Supplied records -

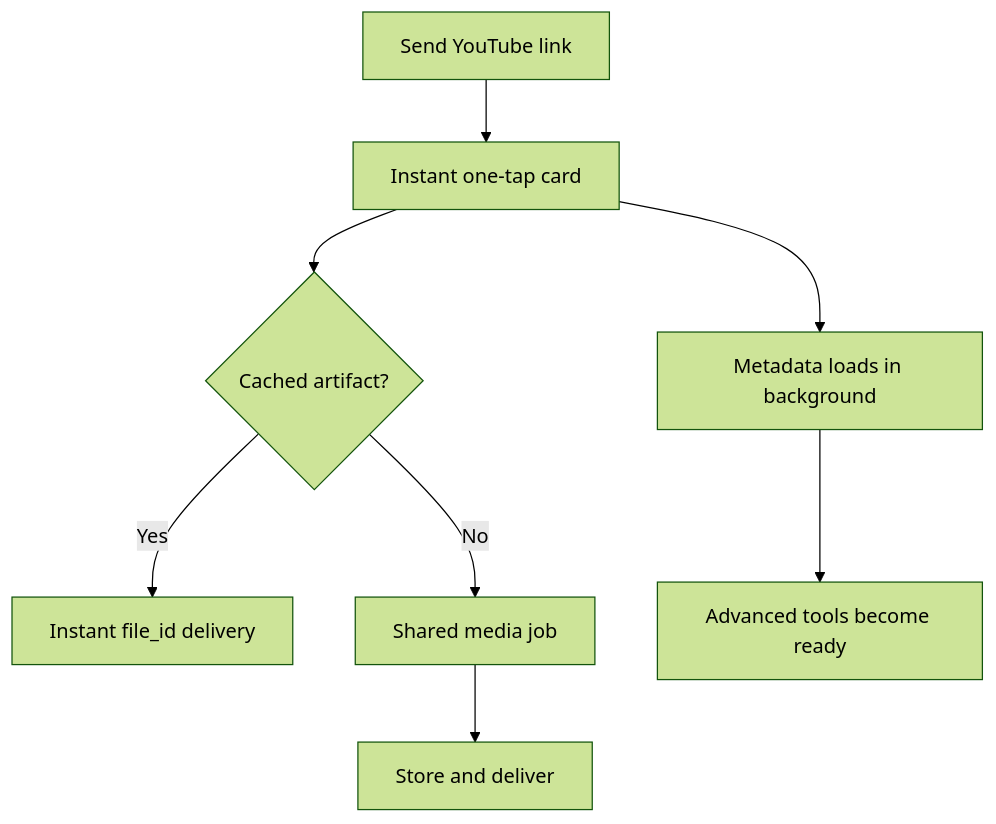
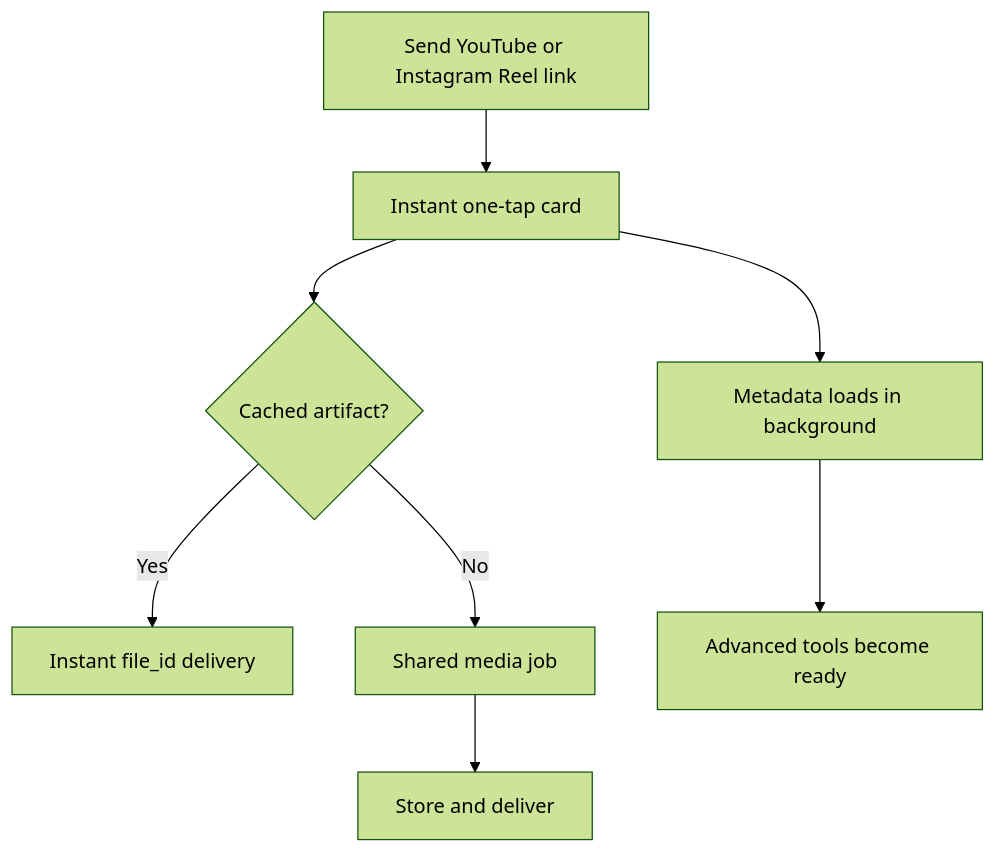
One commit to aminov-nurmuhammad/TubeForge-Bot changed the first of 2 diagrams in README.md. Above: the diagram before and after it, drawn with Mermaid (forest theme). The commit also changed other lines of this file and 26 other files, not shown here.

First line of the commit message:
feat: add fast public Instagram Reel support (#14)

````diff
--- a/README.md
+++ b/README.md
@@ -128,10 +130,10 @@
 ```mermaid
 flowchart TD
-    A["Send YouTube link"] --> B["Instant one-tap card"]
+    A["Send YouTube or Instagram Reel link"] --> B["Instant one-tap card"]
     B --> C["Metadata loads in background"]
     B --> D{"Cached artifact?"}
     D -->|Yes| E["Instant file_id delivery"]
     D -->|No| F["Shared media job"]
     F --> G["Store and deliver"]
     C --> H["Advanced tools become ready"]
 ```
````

* * *

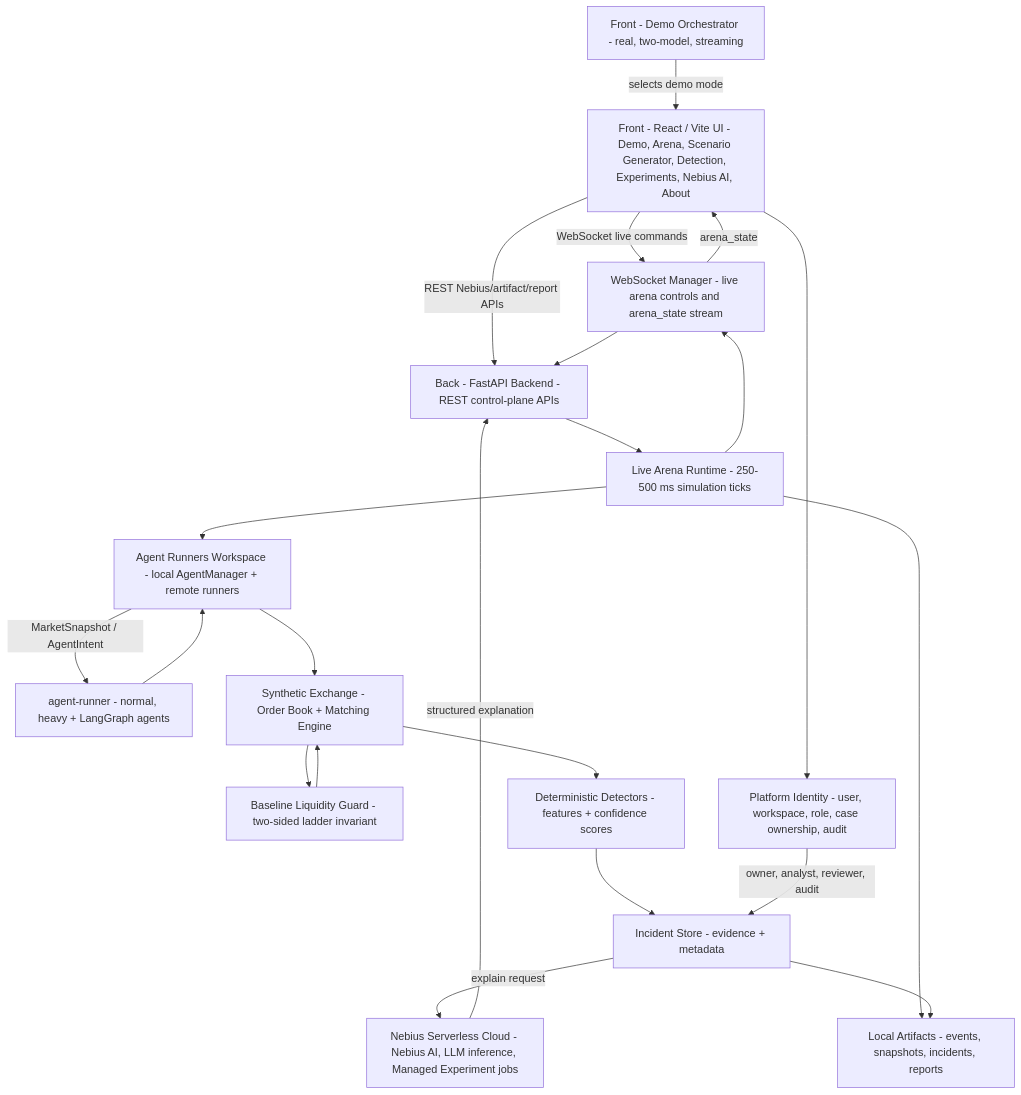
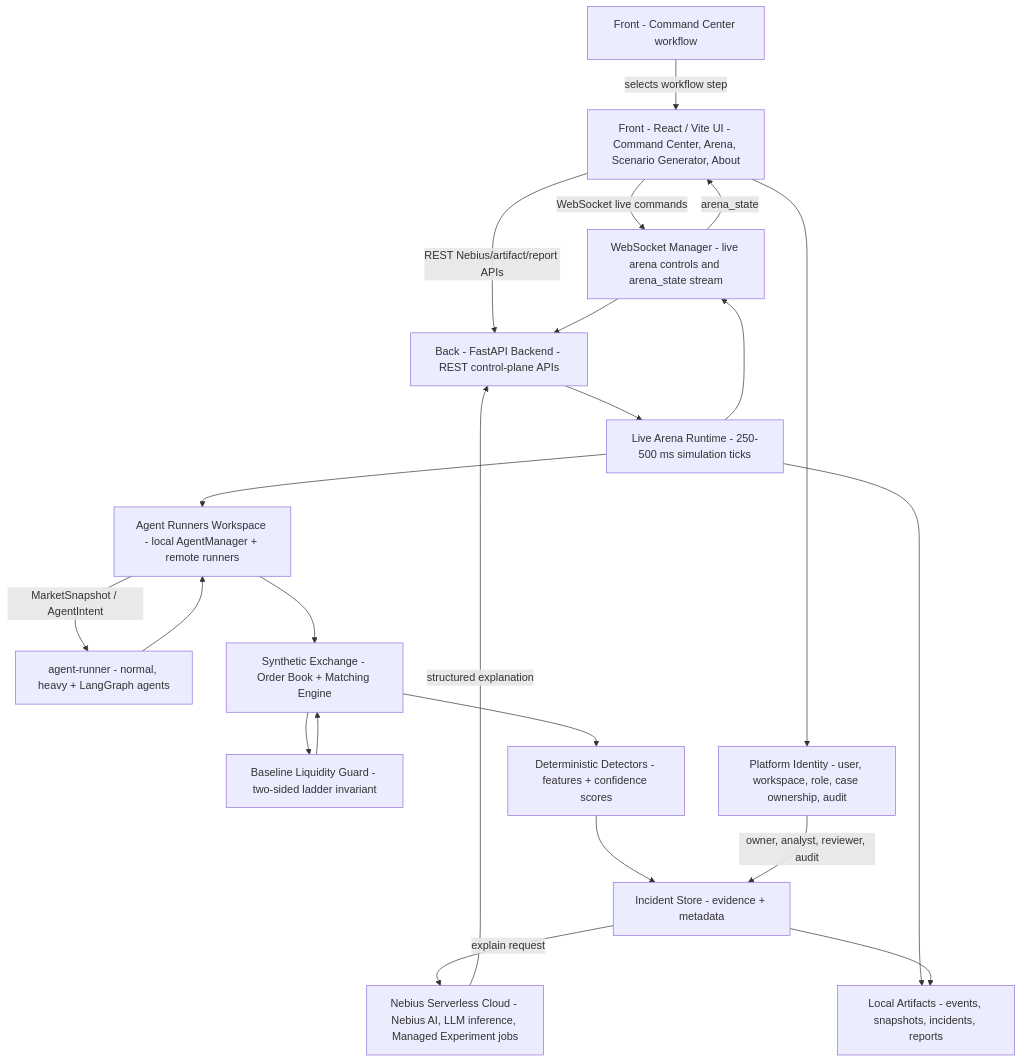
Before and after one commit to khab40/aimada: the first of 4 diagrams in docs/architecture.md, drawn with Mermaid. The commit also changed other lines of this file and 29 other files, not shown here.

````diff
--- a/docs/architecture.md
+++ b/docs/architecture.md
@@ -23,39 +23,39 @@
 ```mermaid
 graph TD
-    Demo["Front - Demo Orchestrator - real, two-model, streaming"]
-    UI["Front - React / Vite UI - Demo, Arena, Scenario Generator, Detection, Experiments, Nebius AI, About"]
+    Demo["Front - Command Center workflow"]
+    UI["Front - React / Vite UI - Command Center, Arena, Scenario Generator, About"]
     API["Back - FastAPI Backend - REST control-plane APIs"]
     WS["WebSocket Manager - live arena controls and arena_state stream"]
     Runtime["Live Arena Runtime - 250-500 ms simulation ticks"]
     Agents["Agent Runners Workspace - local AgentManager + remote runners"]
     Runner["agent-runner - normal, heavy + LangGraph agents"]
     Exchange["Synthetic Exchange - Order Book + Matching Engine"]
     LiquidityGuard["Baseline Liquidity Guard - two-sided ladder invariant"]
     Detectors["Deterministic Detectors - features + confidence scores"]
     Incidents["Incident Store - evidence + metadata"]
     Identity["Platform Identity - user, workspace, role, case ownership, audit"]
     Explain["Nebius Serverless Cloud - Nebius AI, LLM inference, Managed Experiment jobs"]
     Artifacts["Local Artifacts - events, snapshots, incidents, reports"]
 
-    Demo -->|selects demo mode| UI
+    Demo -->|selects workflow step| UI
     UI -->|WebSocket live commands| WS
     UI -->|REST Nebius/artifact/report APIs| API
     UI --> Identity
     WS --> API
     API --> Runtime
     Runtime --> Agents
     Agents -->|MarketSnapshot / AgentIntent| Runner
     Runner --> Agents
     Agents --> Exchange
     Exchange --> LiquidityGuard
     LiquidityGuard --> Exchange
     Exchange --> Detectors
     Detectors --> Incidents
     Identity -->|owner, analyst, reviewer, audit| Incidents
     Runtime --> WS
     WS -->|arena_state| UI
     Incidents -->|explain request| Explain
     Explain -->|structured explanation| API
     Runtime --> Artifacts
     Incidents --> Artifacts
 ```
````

---

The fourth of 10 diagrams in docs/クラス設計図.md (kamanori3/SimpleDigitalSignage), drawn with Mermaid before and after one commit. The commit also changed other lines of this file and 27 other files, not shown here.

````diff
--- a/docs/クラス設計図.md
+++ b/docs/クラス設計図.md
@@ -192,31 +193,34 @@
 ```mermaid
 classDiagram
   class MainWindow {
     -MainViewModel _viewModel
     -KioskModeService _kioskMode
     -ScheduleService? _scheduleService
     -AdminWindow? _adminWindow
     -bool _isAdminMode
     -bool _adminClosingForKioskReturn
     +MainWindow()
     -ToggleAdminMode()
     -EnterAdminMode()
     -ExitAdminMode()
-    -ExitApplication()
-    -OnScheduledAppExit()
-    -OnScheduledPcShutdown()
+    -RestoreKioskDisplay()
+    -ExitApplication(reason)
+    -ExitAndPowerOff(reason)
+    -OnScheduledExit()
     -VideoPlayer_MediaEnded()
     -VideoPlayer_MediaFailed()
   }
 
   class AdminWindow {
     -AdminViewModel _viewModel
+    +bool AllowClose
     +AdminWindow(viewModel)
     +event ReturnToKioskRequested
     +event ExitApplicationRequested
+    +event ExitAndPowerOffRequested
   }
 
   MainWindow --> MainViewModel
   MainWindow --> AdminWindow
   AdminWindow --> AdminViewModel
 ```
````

What you are asked to do - Among the lines above, count those containing the string "React"; please give the count alone.

Reply - 2